Philatelic Society of Lancaster County
The James Buchanan Chapter #173 of the American Philatelic Society
Chapter 118 of the American Topical Association
Exhibit: Post Offices of Lancaster County, Pennsylvania, by James G. Boyles (1937-2012), Gold Medal Exhibit
Background: Lancaster County, located in the southeastern section of Pennsylvania, was established in 1729 from portions of Chester County. The postal system evolved early in Lancaster County due to its proximity to Philadelphia and Baltimore ports. Early Pony Express and Stage Coach routes that gradually became the Philadelphia-Lancaster Turnpike gave Lancaster the distinction of being the largest inland town in the United States for many years. As the routes expanded so did the evolution of towns. The presence of a river helped establish towns along its banks and the ever pressing expansion north and west helped establish small towns along the way. The County also had many Indian settlements thus establishing trading posts that gradually became towns.
Objective: This exhibit is an overview of postal history examples of Lancaster County towns. It includes manuscript, stampless and stamped cover examples from current towns and discontinued post offices. This exhibits does not include all Lancaster County towns or postal history.
The towns are listed in chronological order by the year that the post office was established. The presence of a postal facility is essentially the result of towns being formed along the traveled paths and routes of earlier settlers.
Covers shown in this exhibit are only examples of a few of the towns postal marking. The dates of the covers do not correspond to the establishment of the town or the post office. Postal rates and postmasters are listed for the date of the exhibited covers to increase the knowledge of the period and to show the progression of rates throughout the years.
This exhibit cannot currently be considered for its philatelic expertise; however, it is an array of Lancaster County Postal History tidbits and information, and it is a work in progress.

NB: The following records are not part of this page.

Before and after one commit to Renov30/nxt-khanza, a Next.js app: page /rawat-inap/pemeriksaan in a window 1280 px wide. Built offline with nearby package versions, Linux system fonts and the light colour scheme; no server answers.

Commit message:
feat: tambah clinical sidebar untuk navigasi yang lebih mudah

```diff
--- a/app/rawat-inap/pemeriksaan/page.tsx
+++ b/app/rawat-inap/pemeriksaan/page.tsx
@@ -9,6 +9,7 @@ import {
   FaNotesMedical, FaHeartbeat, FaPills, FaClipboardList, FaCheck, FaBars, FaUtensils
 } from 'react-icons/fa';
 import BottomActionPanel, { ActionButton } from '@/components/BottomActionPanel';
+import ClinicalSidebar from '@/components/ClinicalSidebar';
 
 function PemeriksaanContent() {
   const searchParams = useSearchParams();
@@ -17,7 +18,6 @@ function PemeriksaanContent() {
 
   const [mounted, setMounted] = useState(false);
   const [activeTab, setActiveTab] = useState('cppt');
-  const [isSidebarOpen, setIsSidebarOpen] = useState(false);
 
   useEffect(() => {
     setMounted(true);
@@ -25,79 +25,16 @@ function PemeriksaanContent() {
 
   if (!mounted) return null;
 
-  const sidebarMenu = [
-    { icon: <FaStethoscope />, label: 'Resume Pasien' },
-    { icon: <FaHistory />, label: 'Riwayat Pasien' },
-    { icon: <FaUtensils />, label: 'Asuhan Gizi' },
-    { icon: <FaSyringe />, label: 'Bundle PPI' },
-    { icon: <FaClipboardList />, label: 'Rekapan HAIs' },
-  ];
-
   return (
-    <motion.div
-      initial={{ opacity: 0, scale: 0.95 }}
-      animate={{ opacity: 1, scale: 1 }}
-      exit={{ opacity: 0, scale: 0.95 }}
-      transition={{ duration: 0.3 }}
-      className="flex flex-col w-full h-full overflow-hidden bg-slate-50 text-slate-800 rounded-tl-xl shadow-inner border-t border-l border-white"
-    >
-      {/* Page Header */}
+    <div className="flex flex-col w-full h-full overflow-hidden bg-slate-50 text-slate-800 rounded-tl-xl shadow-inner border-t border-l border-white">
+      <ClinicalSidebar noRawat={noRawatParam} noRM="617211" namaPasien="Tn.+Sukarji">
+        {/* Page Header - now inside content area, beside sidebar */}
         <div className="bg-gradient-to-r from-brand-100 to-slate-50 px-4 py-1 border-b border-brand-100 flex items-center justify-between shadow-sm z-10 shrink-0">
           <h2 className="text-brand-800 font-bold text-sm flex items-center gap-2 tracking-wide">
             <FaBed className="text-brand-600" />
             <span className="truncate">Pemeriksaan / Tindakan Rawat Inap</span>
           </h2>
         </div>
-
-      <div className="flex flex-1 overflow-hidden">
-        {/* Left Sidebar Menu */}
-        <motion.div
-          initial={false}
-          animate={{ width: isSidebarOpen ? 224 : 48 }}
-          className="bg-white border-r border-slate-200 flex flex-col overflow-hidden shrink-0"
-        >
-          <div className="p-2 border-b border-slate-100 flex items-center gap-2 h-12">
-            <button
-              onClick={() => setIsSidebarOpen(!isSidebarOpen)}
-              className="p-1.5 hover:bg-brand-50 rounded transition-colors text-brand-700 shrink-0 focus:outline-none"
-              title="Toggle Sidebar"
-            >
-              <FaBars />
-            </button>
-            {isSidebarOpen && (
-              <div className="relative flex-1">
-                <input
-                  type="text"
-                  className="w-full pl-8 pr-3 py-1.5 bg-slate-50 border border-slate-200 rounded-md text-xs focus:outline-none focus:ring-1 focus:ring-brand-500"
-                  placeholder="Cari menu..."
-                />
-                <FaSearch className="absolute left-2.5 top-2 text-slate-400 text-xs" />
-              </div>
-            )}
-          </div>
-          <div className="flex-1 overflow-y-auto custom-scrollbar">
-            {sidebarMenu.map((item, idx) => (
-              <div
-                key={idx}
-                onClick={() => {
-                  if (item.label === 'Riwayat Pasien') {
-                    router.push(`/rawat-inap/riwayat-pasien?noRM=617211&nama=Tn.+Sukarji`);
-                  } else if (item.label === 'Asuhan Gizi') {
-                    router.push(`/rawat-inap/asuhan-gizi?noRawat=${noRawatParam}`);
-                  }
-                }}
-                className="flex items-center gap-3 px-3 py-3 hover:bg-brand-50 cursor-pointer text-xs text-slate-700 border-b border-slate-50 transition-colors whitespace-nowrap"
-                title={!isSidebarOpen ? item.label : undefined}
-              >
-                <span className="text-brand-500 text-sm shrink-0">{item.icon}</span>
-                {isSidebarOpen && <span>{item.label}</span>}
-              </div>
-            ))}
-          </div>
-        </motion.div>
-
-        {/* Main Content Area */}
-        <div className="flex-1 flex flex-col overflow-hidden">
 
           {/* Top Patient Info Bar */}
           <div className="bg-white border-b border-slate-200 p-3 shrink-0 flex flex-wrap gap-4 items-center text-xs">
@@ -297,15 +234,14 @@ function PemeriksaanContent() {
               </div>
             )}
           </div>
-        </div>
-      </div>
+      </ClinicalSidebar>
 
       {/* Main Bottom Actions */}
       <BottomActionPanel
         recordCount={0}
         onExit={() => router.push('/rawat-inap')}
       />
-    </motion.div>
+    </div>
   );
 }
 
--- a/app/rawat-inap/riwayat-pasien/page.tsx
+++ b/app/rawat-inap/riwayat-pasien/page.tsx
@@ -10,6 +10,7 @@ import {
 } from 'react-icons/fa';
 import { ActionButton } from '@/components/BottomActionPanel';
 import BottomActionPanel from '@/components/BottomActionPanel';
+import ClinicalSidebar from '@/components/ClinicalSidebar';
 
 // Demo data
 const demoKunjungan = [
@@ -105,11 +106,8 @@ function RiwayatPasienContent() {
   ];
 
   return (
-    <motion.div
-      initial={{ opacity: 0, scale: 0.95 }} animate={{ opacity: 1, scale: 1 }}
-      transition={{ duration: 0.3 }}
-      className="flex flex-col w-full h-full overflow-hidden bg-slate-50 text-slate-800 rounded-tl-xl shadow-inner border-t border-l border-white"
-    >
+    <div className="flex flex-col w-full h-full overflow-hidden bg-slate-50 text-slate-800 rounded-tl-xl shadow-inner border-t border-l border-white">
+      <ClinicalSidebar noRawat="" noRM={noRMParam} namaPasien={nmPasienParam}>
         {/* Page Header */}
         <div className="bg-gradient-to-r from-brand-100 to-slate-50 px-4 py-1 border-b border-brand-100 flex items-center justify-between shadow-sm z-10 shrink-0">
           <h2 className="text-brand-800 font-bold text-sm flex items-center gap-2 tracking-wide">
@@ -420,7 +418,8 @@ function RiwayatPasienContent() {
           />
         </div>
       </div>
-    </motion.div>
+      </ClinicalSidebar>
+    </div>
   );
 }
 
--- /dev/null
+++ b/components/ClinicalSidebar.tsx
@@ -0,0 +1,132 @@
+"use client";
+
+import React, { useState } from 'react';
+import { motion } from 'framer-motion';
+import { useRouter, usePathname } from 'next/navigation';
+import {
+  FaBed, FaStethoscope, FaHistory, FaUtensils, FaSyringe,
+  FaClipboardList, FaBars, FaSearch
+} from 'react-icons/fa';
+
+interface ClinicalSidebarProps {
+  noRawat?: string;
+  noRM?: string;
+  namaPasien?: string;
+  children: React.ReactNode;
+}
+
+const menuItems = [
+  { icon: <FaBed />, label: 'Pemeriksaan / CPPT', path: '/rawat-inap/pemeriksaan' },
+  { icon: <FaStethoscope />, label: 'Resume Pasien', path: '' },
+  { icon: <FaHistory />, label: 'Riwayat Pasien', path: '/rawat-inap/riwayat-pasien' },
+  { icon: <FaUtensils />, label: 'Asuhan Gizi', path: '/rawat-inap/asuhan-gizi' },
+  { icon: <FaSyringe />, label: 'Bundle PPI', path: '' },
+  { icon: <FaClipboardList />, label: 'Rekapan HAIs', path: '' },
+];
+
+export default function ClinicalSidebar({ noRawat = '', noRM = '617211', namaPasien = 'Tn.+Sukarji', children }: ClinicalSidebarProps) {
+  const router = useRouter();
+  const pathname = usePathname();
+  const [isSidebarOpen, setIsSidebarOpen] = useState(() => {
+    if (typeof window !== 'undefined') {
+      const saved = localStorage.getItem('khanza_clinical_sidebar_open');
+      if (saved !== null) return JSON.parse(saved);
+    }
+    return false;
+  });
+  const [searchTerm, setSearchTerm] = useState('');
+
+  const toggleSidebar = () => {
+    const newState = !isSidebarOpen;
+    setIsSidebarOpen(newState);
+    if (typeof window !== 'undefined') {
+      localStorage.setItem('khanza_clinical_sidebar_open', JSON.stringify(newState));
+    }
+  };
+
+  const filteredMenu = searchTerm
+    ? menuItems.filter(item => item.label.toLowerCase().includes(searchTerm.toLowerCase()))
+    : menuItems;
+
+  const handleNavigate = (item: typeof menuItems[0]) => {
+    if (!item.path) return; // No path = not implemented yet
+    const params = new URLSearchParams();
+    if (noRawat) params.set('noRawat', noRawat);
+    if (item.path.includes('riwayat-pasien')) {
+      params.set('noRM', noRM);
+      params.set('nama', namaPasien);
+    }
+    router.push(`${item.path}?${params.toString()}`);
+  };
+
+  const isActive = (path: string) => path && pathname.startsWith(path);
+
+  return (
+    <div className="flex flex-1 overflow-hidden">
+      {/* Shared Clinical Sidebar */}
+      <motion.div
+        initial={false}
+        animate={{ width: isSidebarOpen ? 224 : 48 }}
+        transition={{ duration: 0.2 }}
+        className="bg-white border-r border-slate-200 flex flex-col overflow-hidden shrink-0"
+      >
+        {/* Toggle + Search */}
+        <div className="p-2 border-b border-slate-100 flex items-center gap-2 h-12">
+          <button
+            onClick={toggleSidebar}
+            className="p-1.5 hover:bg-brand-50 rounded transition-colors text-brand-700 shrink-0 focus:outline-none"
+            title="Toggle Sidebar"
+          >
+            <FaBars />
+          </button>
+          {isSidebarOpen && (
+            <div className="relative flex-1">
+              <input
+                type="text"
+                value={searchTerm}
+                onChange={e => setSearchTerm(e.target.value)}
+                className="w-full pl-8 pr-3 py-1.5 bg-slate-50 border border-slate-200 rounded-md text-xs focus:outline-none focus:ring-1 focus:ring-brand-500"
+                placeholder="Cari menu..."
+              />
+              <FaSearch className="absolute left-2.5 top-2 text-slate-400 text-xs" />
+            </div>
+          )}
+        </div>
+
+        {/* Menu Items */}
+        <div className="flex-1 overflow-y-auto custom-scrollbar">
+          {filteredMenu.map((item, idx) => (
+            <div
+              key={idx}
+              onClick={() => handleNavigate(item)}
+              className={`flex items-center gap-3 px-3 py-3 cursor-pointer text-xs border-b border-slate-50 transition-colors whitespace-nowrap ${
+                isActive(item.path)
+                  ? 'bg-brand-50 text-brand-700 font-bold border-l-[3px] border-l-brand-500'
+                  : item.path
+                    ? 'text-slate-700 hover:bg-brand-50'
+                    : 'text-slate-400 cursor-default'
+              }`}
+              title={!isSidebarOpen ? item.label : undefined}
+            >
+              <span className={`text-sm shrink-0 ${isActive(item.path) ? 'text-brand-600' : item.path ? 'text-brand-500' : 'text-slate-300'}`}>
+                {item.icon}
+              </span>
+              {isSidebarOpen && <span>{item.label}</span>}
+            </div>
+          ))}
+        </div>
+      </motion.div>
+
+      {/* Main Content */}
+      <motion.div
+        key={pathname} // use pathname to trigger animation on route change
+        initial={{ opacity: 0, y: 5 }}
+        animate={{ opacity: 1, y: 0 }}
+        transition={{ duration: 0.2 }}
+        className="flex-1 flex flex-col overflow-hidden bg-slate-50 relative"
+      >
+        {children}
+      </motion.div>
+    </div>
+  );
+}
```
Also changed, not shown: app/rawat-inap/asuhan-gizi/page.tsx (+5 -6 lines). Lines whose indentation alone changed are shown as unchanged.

Noteworthy Material: Covers matted in green are of special philatelic or general interest.